However, I have recently poked around various statistical packages and I found that the main packages cost big money and crunch big data. I figure the companies that can afford the software are likely to already have in-house statisticians, because statistics is often the business model, not means to an end. Now, I am questioning whether paying or even studying for the degree makes sense if it possibly does not offer required skills. Much more importantly, I am questioning the whole part-time plan. In my old vision, there were data processing gigs that I could get here and there. But there possibly could be few side projects for someone without prior big data experience.

1. True/untrue? Thoughts? Are small data projects still available somewhere?

The online program at Penn State (well ranked, ~$25-30K) offers the following elective courses:

Design of Experiments

Epidemiology Research Methods

Design and Analysis of Clinical Trials

Statistical Analysis of Genomics Data

(possibly useless as clinical projects have professional (PhD) statisticians in-house)

Applied Time Series Analysis (for e.g., finance)

(likely useless as market modeling has been using partial differential equations 20 years ago, now they have likely moved on to even more esoteric methods)

Applied Data Mining and Statistical Learning (Data Mining tools: exploring data with regression, PCA, discriminate analysis, cluster analysis, classification and regression trees (CART).)

(possibly useful on big or small data)

2. Is there a market for part-time projects with any of these skills?

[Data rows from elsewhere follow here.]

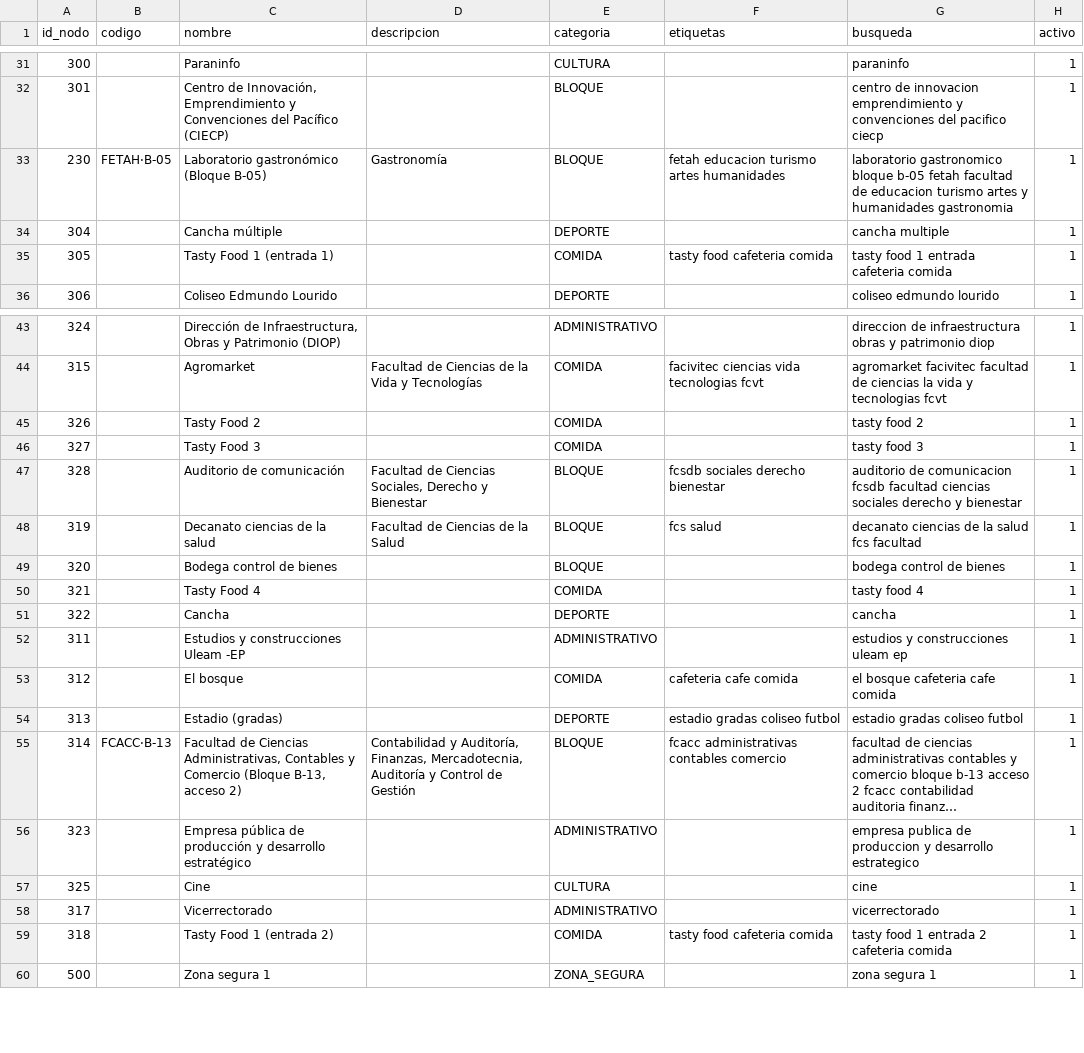
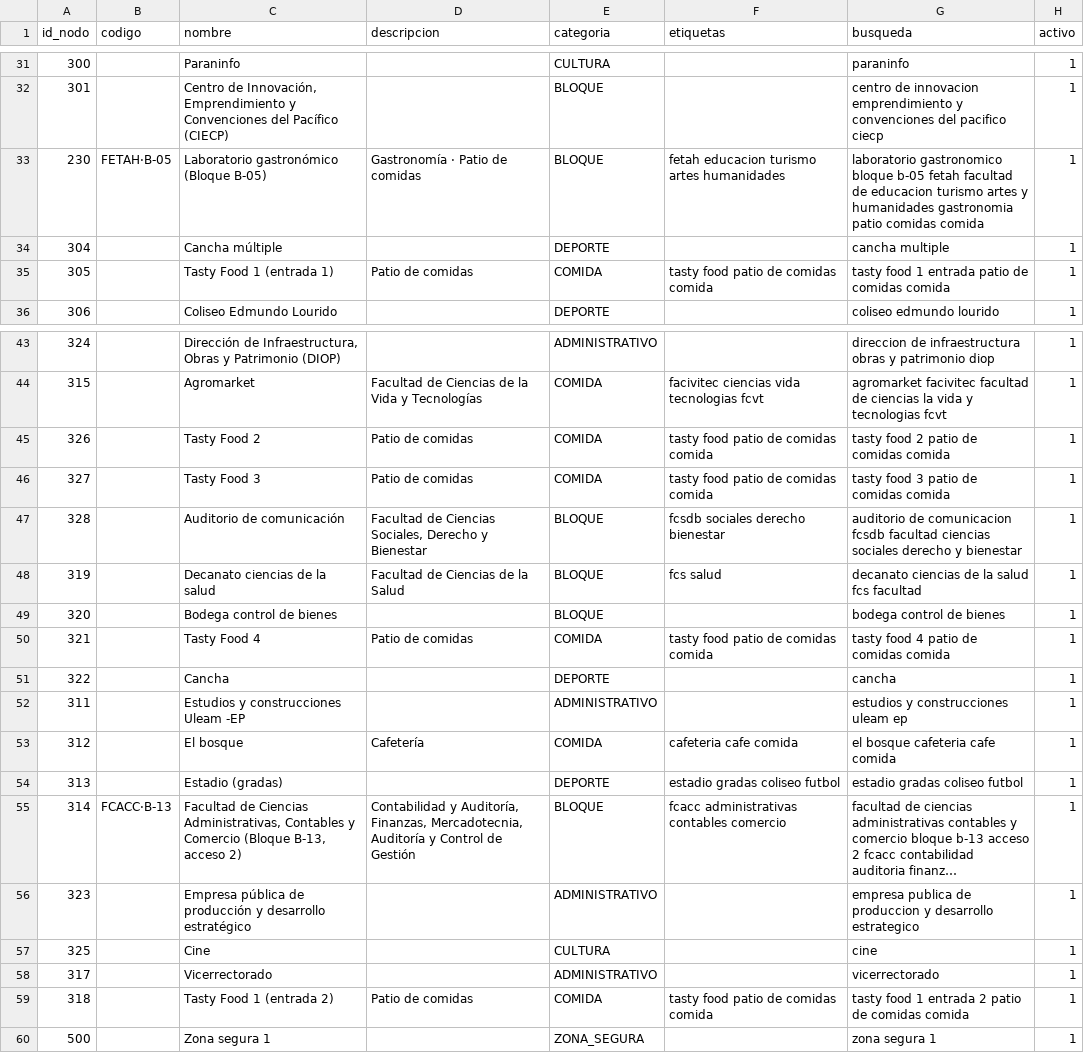
Before and after one commit to WinterPovea/nav-uleam-campus, a CSV file: app/src/main/assets/lugares.csv, drawn as a sheet; only a part is shown, gaps mark what is left out; long unchanged cells end in ….

Commit message:
feat(busqueda): cerrar sugerencias con la X, tocando el mapa o Atrás; categoría Dónde comer con patios de comidas

```diff
--- a/app/src/main/assets/lugares.csv
+++ b/app/src/main/assets/lugares.csv
@@ -32,5 +32,5 @@ id_nodo,codigo,nombre,descripcion,categoria,etiquetas,busqueda,activo
 301,,"Centro de Innovación, Emprendimiento y Convenciones del Pacífico (CIECP)",,BLOQUE,,centro de innovacion emprendimiento y convenciones del pacifico ciecp,1
-230,FETAH·B-05,Laboratorio gastronómico (Bloque B-05),Gastronomía,BLOQUE,fetah educacion turismo artes humanidades,laboratorio gastronomico bloque b-05 fetah facultad de educacion turismo artes y humanidades gastronomia,1
+230,FETAH·B-05,Laboratorio gastronómico (Bloque B-05),Gastronomía · Patio de comidas,BLOQUE,fetah educacion turismo artes humanidades,laboratorio gastronomico bloque b-05 fetah facultad de educacion turismo artes y humanidades gastronomia patio comidas comida,1
 304,,Cancha múltiple,,DEPORTE,,cancha multiple,1
-305,,Tasty Food 1 (entrada 1),,COMIDA,tasty food cafeteria comida,tasty food 1 entrada cafeteria comida,1
+305,,Tasty Food 1 (entrada 1),Patio de comidas,COMIDA,tasty food patio de comidas comida,tasty food 1 entrada patio de comidas comida,1
 306,,Coliseo Edmundo Lourido,,DEPORTE,,coliseo edmundo lourido,1
@@ -44,4 +44,4 @@ id_nodo,codigo,nombre,descripcion,categoria,etiquetas,busqueda,activo
 315,,Agromarket,Facultad de Ciencias de la Vida y Tecnologías,COMIDA,facivitec ciencias vida tecnologias fcvt,agromarket facivitec facultad de ciencias la vida y tecnologias fcvt,1
-326,,Tasty Food 2,,COMIDA,,tasty food 2,1
-327,,Tasty Food 3,,COMIDA,,tasty food 3,1
+326,,Tasty Food 2,Patio de comidas,COMIDA,tasty food patio de comidas comida,tasty food 2 patio de comidas comida,1
+327,,Tasty Food 3,Patio de comidas,COMIDA,tasty food patio de comidas comida,tasty food 3 patio de comidas comida,1
 328,,Auditorio de comunicación,"Facultad de Ciencias Sociales, Derecho y Bienestar",BLOQUE,fcsdb sociales derecho bienestar,auditorio de comunicacion fcsdb facultad ciencias sociales derecho y bienestar,1
@@ -49,6 +49,6 @@ id_nodo,codigo,nombre,descripcion,categoria,etiquetas,busqueda,activo
 320,,Bodega control de bienes,,BLOQUE,,bodega control de bienes,1
-321,,Tasty Food 4,,COMIDA,,tasty food 4,1
+321,,Tasty Food 4,Patio de comidas,COMIDA,tasty food patio de comidas comida,tasty food 4 patio de comidas comida,1
 322,,Cancha,,DEPORTE,,cancha,1
 311,,Estudios y construcciones Uleam -EP,,ADMINISTRATIVO,,estudios y construcciones uleam ep,1
-312,,El bosque,,COMIDA,cafeteria cafe comida,el bosque cafeteria cafe comida,1
+312,,El bosque,Cafetería,COMIDA,cafeteria cafe comida,el bosque cafeteria cafe comida,1
 313,,Estadio (gradas),,DEPORTE,estadio gradas coliseo futbol,estadio gradas coliseo futbol,1
@@ -58,3 +58,3 @@ id_nodo,codigo,nombre,descripcion,categoria,etiquetas,busqueda,activo
 317,,Vicerrectorado,,ADMINISTRATIVO,,vicerrectorado,1
-318,,Tasty Food 1 (entrada 2),,COMIDA,tasty food cafeteria comida,tasty food 1 entrada 2 cafeteria comida,1
+318,,Tasty Food 1 (entrada 2),Patio de comidas,COMIDA,tasty food patio de comidas comida,tasty food 1 entrada 2 patio de comidas comida,1
 500,,Zona segura 1,,ZONA_SEGURA,,zona segura 1,1
```
Also changed, not shown: 7 other files.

If not, is there something else that I should be focusing on in terms of statistical skills?

3. Would the last course give me enough skills to get a credible start on big data processing?

4. Is it possible to contribute meaningfully with just one course in time series analysis? Finance I figure not, but are there other uses?

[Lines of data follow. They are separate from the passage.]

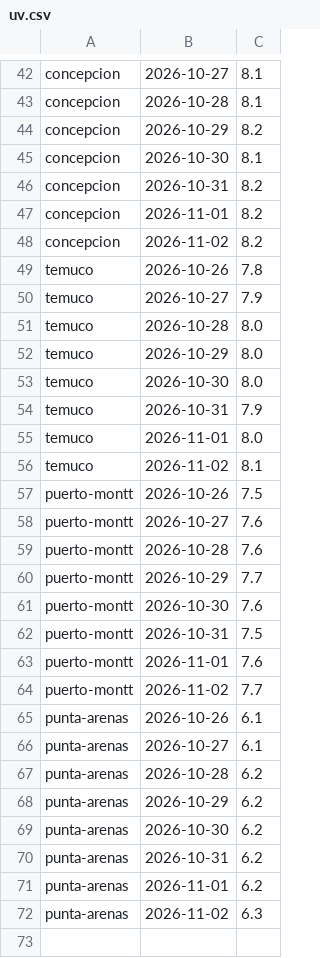
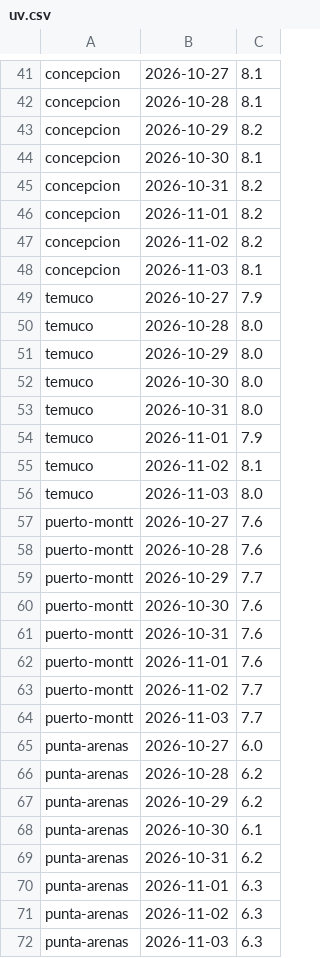
Before and after one commit to germanperey/cofrade-datos, a CSV file: datos/uv.csv, drawn as a sheet; only a part is shown, gaps mark what is left out; the diff covers the shown part only.

```diff
--- a/datos/uv.csv
+++ b/datos/uv.csv
@@ -48,3 +47,3 @@ concepcion,2026-11-01,8.2
 concepcion,2026-11-02,8.2
-temuco,2026-10-26,7.8
+concepcion,2026-11-03,8.1
 temuco,2026-10-27,7.9
@@ -53,6 +52,6 @@ temuco,2026-10-29,8.0
 temuco,2026-10-30,8.0
-temuco,2026-10-31,7.9
-temuco,2026-11-01,8.0
+temuco,2026-10-31,8.0
+temuco,2026-11-01,7.9
 temuco,2026-11-02,8.1
-puerto-montt,2026-10-26,7.5
+temuco,2026-11-03,8.0
 puerto-montt,2026-10-27,7.6
@@ -61,12 +60,13 @@ puerto-montt,2026-10-29,7.7
 puerto-montt,2026-10-30,7.6
-puerto-montt,2026-10-31,7.5
+puerto-montt,2026-10-31,7.6
 puerto-montt,2026-11-01,7.6
 puerto-montt,2026-11-02,7.7
-punta-arenas,2026-10-26,6.1
-punta-arenas,2026-10-27,6.1
+puerto-montt,2026-11-03,7.7
+punta-arenas,2026-10-27,6.0
 punta-arenas,2026-10-28,6.2
 punta-arenas,2026-10-29,6.2
-punta-arenas,2026-10-30,6.2
+punta-arenas,2026-10-30,6.1
 punta-arenas,2026-10-31,6.2
-punta-arenas,2026-11-01,6.2
+punta-arenas,2026-11-01,6.3
 punta-arenas,2026-11-02,6.3
+punta-arenas,2026-11-03,6.3
```
Also changed, not shown: 5 added rows, 6 removed rows and 4 edited cells elsewhere in this file, 4 other files.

5. Does anybody have experience with the freelance market for statisticians? How workable is the part-time plan at all, data big or small?

6. Given that I have a quantitative STEM PhD from a very highly ranked university, and will have 20+ years of experience in quantitative science research, can I put the degree on my CV/LinkedIn as 'self-study' and sound credible? Is there a way that this is a good idea besides saving money?

7. Could my data mining/presentation skills, together with some non-basic statistical skills (such as the last course) be useful somewhere (e.g., presenting business plans for small businesses, helping smaller research projects in non-STEM fileds)? Could I just skip the whole online statistics program and save myself time and money? if so, what other skills would be useful to acquire? Which statistical skills would be central?

I'd be thankful for any insight.